Record #331: Forever Losing Sleep – I Lost Myself Again (2014)

One of the more interesting parts of the recent pop punk/emo revival is what other sounds have been appropriated from other scenes. Pity Sex is rife with shoegaze’s jangling walls of sound. La Dispute has the occasional jazz chords.

In this case, Forever Losing Sleep marries its SDRE-patented soft/loud dynamics and emotive whisper-to-scream vocals with post rock’s ambience. 
My band ( @wearespaceships ) played with them last night, and three of the four giant pedalboards were outfitted with a Strymon Big Sky reverb processor, which were used to great effect in the sparser passages and crushing heaviness alike in a way that is more Russian Circles than Brand New.

Their live show show is absolutely spellbinding, and the record delivers on that. The production manages to capture every nuance performed by each of the six members as they fiddle with knobs or manipulate feedback without sounding canned. The songs are sequenced perfectly, combining together in a well paced whole. These aren’t only songs as much as they are movements in a larger, masterfully constructed composition.

Record #330: Alcest – Les Voyages de L’Âme (2012)

I have written at length about my relationship with metal music (most of those sentiments can be found here), but I’ll sum it up again.

I don’t like a lot of metal (chuggity chugs, show yourself out. You too, obnoxious tapping solos), but the metal that I DO like, I absolutely love. ISIS, Palms, Jesu, Pelican, Russian Circles, Pallbearer, Deafheaven, Thrice (are too metal, shush), Wolves in the Throne Room…

​I’ve joked that I like my metal like Ben Carson: black, not progressive, and kinda sleepy. 

And unto that punchline, a friend of mine suggested Le Voyages de L’Âme by blackgaze pioneers Alcest.
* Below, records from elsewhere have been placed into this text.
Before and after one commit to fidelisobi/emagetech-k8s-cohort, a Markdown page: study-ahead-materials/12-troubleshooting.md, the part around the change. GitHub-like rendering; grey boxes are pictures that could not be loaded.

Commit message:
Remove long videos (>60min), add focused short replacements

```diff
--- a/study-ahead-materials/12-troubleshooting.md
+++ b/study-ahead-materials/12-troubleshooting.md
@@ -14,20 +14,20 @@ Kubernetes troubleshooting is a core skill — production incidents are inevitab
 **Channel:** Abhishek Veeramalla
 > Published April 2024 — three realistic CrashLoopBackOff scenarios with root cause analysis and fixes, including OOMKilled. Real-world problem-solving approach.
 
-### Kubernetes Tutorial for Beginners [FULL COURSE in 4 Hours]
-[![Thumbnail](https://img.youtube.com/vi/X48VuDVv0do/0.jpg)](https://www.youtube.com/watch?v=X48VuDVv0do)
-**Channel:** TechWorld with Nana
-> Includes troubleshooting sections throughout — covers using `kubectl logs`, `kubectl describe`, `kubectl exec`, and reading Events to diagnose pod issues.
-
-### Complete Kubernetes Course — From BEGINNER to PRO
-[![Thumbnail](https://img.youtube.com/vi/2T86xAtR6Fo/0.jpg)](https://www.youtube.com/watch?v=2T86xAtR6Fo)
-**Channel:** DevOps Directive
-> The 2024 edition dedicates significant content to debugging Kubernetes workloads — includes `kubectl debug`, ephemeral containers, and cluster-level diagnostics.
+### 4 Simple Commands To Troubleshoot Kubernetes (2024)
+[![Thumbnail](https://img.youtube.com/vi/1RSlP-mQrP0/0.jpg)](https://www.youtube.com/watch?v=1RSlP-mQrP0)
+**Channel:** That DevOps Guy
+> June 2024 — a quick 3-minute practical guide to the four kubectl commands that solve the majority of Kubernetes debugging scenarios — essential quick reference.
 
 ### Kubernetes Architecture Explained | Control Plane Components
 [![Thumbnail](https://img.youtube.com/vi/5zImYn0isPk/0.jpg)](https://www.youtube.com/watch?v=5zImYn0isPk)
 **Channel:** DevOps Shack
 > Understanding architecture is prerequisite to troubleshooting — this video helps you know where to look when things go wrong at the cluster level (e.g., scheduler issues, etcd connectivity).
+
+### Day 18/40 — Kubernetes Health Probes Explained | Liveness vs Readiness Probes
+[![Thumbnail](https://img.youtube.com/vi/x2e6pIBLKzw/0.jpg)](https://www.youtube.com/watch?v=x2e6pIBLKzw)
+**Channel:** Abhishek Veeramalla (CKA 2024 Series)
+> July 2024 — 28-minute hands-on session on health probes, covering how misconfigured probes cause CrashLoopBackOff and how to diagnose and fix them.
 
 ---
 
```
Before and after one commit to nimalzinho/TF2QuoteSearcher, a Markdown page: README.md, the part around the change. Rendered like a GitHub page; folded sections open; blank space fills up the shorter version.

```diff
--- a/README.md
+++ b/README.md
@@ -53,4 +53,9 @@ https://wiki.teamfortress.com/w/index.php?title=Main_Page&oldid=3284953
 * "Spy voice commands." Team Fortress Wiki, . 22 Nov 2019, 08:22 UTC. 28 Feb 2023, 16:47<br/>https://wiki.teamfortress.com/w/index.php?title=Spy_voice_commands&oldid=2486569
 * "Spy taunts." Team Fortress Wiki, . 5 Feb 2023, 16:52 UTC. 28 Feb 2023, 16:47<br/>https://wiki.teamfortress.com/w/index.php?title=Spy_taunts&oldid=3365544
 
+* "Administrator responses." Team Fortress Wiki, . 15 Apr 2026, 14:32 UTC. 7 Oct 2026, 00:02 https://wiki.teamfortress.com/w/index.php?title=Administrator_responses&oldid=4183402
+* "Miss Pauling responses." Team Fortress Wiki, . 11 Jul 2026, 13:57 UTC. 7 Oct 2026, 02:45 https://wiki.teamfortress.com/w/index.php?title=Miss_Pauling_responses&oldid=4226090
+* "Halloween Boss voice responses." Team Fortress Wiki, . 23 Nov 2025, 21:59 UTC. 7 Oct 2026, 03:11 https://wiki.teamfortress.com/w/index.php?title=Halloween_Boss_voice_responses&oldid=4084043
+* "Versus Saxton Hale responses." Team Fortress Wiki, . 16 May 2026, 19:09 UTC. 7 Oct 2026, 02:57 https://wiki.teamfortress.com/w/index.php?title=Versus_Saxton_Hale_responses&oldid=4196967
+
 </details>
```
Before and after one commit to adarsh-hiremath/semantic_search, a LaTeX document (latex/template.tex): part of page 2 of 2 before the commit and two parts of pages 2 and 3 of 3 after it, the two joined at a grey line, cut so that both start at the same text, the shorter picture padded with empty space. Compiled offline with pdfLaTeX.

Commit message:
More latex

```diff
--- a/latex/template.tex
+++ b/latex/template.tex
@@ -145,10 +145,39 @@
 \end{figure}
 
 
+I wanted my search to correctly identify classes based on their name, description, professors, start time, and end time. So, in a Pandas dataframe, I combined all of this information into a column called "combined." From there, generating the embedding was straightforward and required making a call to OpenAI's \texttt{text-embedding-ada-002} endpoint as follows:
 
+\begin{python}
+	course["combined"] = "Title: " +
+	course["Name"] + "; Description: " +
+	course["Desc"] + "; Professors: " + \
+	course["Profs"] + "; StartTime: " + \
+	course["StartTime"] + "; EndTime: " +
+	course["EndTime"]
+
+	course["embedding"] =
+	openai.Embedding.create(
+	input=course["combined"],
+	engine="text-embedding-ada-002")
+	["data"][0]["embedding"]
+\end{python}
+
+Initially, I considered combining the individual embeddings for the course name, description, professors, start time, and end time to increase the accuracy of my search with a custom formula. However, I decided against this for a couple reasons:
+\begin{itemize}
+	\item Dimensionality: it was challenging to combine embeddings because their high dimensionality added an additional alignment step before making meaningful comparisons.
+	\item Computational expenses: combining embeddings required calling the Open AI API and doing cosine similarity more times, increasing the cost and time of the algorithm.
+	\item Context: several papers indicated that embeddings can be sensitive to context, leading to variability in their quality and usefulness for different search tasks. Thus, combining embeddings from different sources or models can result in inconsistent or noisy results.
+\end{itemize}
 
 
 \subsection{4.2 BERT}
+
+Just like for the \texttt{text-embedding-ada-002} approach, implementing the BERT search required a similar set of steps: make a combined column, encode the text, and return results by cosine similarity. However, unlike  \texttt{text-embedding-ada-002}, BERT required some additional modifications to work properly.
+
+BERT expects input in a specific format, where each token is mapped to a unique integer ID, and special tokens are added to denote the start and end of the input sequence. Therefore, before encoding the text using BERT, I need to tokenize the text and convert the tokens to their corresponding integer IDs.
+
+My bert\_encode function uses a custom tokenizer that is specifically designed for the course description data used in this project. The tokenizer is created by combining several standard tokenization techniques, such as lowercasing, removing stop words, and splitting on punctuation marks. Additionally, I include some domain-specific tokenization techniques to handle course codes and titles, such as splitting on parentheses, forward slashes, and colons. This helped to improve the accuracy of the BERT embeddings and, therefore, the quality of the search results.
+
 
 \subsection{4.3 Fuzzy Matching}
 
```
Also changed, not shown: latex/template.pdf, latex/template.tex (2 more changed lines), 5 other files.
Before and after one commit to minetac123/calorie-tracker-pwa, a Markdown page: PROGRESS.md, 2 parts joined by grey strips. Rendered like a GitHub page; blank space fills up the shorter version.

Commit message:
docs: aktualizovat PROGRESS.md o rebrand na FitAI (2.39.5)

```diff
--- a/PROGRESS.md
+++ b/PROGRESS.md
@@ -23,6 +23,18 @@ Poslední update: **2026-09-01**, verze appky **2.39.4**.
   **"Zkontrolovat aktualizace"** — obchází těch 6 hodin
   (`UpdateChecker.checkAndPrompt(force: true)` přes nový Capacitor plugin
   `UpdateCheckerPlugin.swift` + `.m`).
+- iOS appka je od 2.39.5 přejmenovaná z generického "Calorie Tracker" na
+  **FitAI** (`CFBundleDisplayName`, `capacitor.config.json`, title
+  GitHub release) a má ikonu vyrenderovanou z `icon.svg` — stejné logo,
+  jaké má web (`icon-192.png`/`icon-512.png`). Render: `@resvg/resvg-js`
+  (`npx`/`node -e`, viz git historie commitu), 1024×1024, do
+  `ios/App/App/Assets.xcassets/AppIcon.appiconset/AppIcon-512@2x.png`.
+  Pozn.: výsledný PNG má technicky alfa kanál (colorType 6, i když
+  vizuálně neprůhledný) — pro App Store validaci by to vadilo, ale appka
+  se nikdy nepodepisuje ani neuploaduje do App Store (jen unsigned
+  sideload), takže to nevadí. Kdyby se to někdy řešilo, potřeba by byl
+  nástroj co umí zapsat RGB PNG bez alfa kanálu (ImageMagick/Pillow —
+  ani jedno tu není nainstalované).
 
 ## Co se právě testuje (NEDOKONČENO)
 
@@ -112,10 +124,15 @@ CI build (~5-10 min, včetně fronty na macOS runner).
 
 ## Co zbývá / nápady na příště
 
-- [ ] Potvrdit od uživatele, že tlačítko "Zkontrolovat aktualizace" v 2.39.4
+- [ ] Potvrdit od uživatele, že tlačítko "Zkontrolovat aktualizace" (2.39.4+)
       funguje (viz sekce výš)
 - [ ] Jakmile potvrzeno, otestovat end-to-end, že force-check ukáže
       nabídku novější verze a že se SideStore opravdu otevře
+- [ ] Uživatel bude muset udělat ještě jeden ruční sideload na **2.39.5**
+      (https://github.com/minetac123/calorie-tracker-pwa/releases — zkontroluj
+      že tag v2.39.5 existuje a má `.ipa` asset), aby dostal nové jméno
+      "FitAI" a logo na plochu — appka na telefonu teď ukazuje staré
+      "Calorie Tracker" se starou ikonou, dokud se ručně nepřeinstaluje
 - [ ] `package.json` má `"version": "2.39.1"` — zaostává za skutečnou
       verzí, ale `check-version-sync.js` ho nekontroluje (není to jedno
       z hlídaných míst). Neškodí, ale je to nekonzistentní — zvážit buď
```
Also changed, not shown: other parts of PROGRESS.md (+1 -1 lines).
Hailing from France and grabbing onto the same sort of life affirming sentiment as post rock often does (the title means “Journeys of the Soul”), Neige and Winterhalter (awesome metal name is awesome) ride loud waves of guitars and soaring melodies into one of my new favorite metal records.

Dynamically, there’s a lot of soft/loud changes that black metal rarely gets into (never, if the purists have anything to say about it). Clean guitar lines saturated with reverb (more Perfect Circle or ISIS than Explosions in the Sky) tensely build into frenzied bursts of clanging drums and ripping guitar tremolos.

And while a majority of the album features sung vocals and less extreme drums, there are few moments of sheer black metal catharsis, shrieking, blast beats and all, like the climax of “Là où Naissent les Couleurs Nouvelles” (“Where New Colors are Born”) or the entirety of “Beings of Light” which would be a straight black metal song were it not for the ethereal choir and angelic alto that run through it.

Also, unlike most metal, much of this record plays in 6/8 time, giving a balladic feel even to some of the more aggressive numbers like “Faiseurs de Mondes” (“Makers of Worlds”). Closer “Summer’s Glory” restrains itself, pulling larger portions of cinematic post rock than metal to end the album on as victorious a note as they can muster, and they can muster quite a bit.

All in all, Les Voyages de L’Âme takes the most heartstring-pulling tricks from black metal, post rock, and shoegaze and throws them together in one beautiful, gorgeous whole. There’s not a bad moment on this disc–every second is aurally breathtaking and dripping with joie de vivre. And as someone who loves triumphant, melodic metal, Alcest is a revelation to me.